Tonja Renée Stidhum was working at a law office one day when she found herself facing an agonizing choice.
A container of hot, crispy Popeyes chicken stood untouched in front of her. Around her were cubicles and hallways filled with white office workers. Stidhum had just purchased the chicken and was about to dig in when a question popped into her head:
What will all of these white folks think when they see this black woman chomping away merrily on a fried chicken leg in a classy corporate establishment?
Stidhum was so vexed that she quickly called a friend for moral guidance. They both decided she couldn’t allow her desire to appease white people to shape her actions. She had to be what Stidhum calls “unapologetically black.” Stidhum started chomping away.
“There’s this sense that we have to placate what white America believes is an appropriate way to be black,” says Stidhum, a writer and director who wrote about her Popeyes-induced panic in a playful essay on transcending racial stereotypes. “But it’s not white America’s right to dictate to us what is appropriate blackness.”
I thought about Stidhum’s epiphany when I considered the remarkable highs and lows America recently experienced concerning race.
Last weekend, Beyoncé “obliterated” a rapt, mostly white audience at Coachella when she became the first black woman to headline the musical festival. On Monday, the black rapper Kendrick Lamar became the first hip-hop artist to win the Pulitzer Prize for his album “DAMN.”
Around the same time came a discordant note: news that two black men had been arrested at a Philadelphia Starbucks for what many describe as “waiting while black.”
On the surface, these moments may not seem connected. But after talking to a chorus of black poets, writers and activists, I began to wonder if all three incidents are actually glimmers of a new mood filtering into the black community.
As many try to find their footing in the Trump era after eight years of seeing President Barack Obama in the White House, some have decided they aren’t going to worry so much about what white people think. They are not going to apologize for their blackness – whether it’s on the Coachella stage, before the Pulitzer committee or even in Starbucks.
They are saying it’s time to be “unapologetically black.”
Being unapologetically black means not expending energy on what white people think, say Stidhum and others. It means loving yourself and your people because some whites sure won’t. It’s an act of racial self-realization, as the writer Damon Young says in his essay “How To Be Unapologetically Black.”
It’s reaching a place, Young writes, where “you’re both unscared to be your black-ass self and embracing of that black-ass self.”
“It was inspired by this sense of being fed up,” Stidhum says. “We’re trying to assimilate into a culture that does not welcome us.”
Being unapologetically black is a relatively new term, but it has a long history.
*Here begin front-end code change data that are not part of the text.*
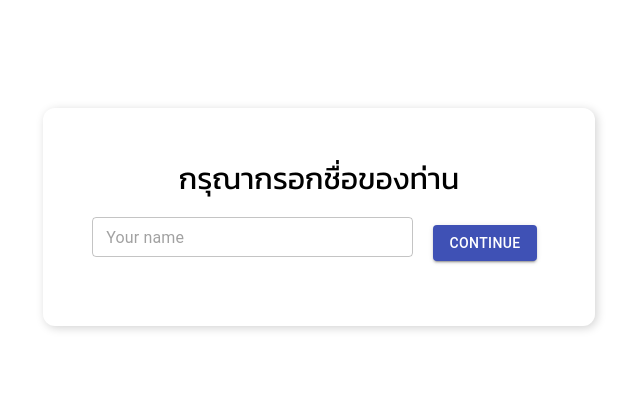
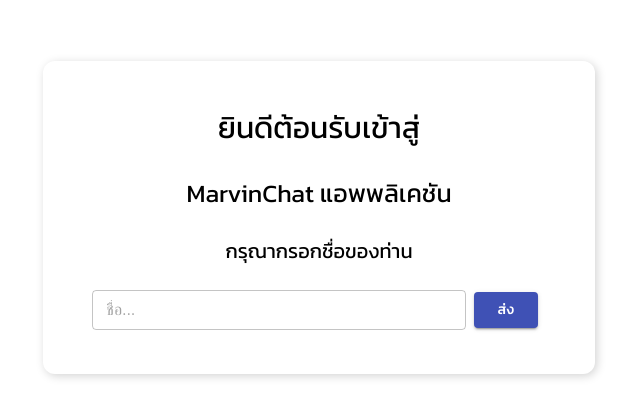
Before and after one commit to Nopparut-marvin/Basic-Chat-app, a React (Create React App) app in the folder frontend/: page / in a window 1280 px wide. Shown: the part 191-608 px from the top of the page, without its empty margins (321-961 px from the left). Built offline with nearby package versions, Linux system fonts and the light colour scheme.

Commit message:
all complete

```diff
--- a/frontend/public/index.html
+++ b/frontend/public/index.html
@@ -23,7 +23,7 @@
       work correctly both with client-side routing and a non-root public URL.
       Learn how to configure a non-root public URL by running `npm run build`.
     -->
-    <title>React App</title>
+    <title>MarvinChat application</title>
   </head>
   <body>
     <noscript>You need to enable JavaScript to run this app.</noscript>
--- a/frontend/src/components/Form.js
+++ b/frontend/src/components/Form.js
@@ -1,7 +1,7 @@
 import React from "react";
 import { Box, Button, TextField, makeStyles } from "@material-ui/core";
 import icon from "../images/send.svg";
-import '../Fonts/Kanit-Regular.ttf'
+import "../Fonts/Kanit-Regular.ttf";
 const useStyles = makeStyles((theme) => ({
   button: {
     height: "100%",
--- a/frontend/src/components/Window.js
+++ b/frontend/src/components/Window.js
@@ -7,7 +7,7 @@
     width: "100%",
     height: "100%",
     backgroundColor: "#a8dadc",
-    paddingTop:"10px"
+    paddingTop: "10px",
   },
 }));
 const Window = ({ messages, name }) => {
--- a/frontend/src/components/login.js
+++ b/frontend/src/components/login.js
@@ -1,14 +1,13 @@
 import React, { useState } from "react";
-import { Link } from "react-router-dom";
+import { useHistory } from "react-router-dom";
 import {
   Container,
-  Typography,
   TextField,
   Button,
   makeStyles,
   Box,
 } from "@material-ui/core";
-import '../Fonts/Kanit-Regular.ttf'
+import "../Fonts/Kanit-Regular.ttf";
 
 const useStyles = makeStyles((theme) => ({
   container: {
@@ -24,54 +23,64 @@
     justifyContent: "center",
     flexDirection: "column",
     alignItems: "center",
-    padding: theme.spacing(6, 3),
+    padding: theme.spacing(4, 3),
     "& > *": {
-      margin: theme.spacing(2),
+      margin: theme.spacing(1.5),
     },
+  },
+  button: {
+    heigh: "23px",
   },
 }));
 const Login = () => {
+  const history = useHistory();
   const [name, setName] = useState("");
   const classes = useStyles();
-  const handleClick = () => {};
+  const send = () => {
+    history.push(`/chat?name=${name}`);
+  };
   return (
     <>
-      <Container className={classes.container} maxWidth="sm" >
+      <Container className={classes.container} maxWidth="sm">
         <Box
           className={classes.paper}
           borderRadius="12px"
           boxShadow="2px 2px 10px lightGrey"
           fontFamily="Kanit"
-          fontSize="30px"
+          fontSize="25px"
         >
-          กรุณากรอกชื่อของท่าน
-          <Box className="wrapBox" display="flex" width="90%">
+          <Box fontSize="30px">ยินดีต้อนรับเข้าสู่</Box>
+          <Box>MarvinChat แอพพลิเคชัน</Box>
+          <Box fontSize="20px">กรุณากรอกชื่อของท่าน</Box>
+          <Box width="90%" alignItems="flex-start" display="flex">
             <Box flexGrow="8">
               <TextField
                 variant="outlined"
                 size="small"
                 fullWidth
-                placeholder="Your name"
+                placeholder="ชื่อ..."
                 onChange={(e) => {
                   setName(e.target.value);
                 }}
+                onKeyPress={(e) => (e.key === "Enter" ? send() : null)}
+                ß
               />
             </Box>
             <Box
+              borderTop="2px solid transparent"
               flexGrow="1"
               display="flex"
-              // alignItems="center"
-              paddingLeft="20px"
+              alignItems="center"
+              justifyContent="center"
             >
-              <Link to={`chat?name=${name}`}>
-                <Button
-                  color="primary"
-                  variant="contained"
-                  onClick={handleClick}
-                >
-                  Continue
-                </Button>
-              </Link>
+              <Button
+                color="primary"
+                variant="contained"
+                onClick={() => send()}
+                className={classes.button}
+              >
+                <Box fontFamily="Kanit">ส่ง</Box>
+              </Button>
             </Box>
           </Box>
         </Box>
--- a/frontend/src/index.css
+++ b/frontend/src/index.css
@@ -1,4 +1,4 @@
-@import url('https://fonts.googleapis.com/css2?family=Kanit:wght@100;300;400;500&display=swap');
+@import url("https://fonts.googleapis.com/css2?family=Kanit:wght@100;300;400;500&display=swap");
 code {
-    font-family:  sans-serif;
+  font-family: "Kanit", sans-serif;
 }
```
Also changed, not shown: frontend/src/components/Chat.js (+10 -7 lines), frontend/src/components/Navbar.js (+7 -6 lines), 2 other files (tests, documents, lock files or other folders).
Here’s how Beyoncé, Lamar and two black men waiting in Starbucks gave it new meaning.
They stepped outside the white gaze
Sly Stone, the legendary black musician from the 1960s, once wrote a hit for Sly and the Family Stone with the refrain “Thank you for letting me be myself.”
It was fun song for people to sing; harder, though, for many blacks to live. For much of their history in America, black people have struggled under what some call the “white gaze” – looking at the world through the eyes of anxious and racist white people.
George Yancy, a philosophy professor at Duquesne University in Pittsburgh, described this experience in a 2013 New York Times essay. He said black people have to “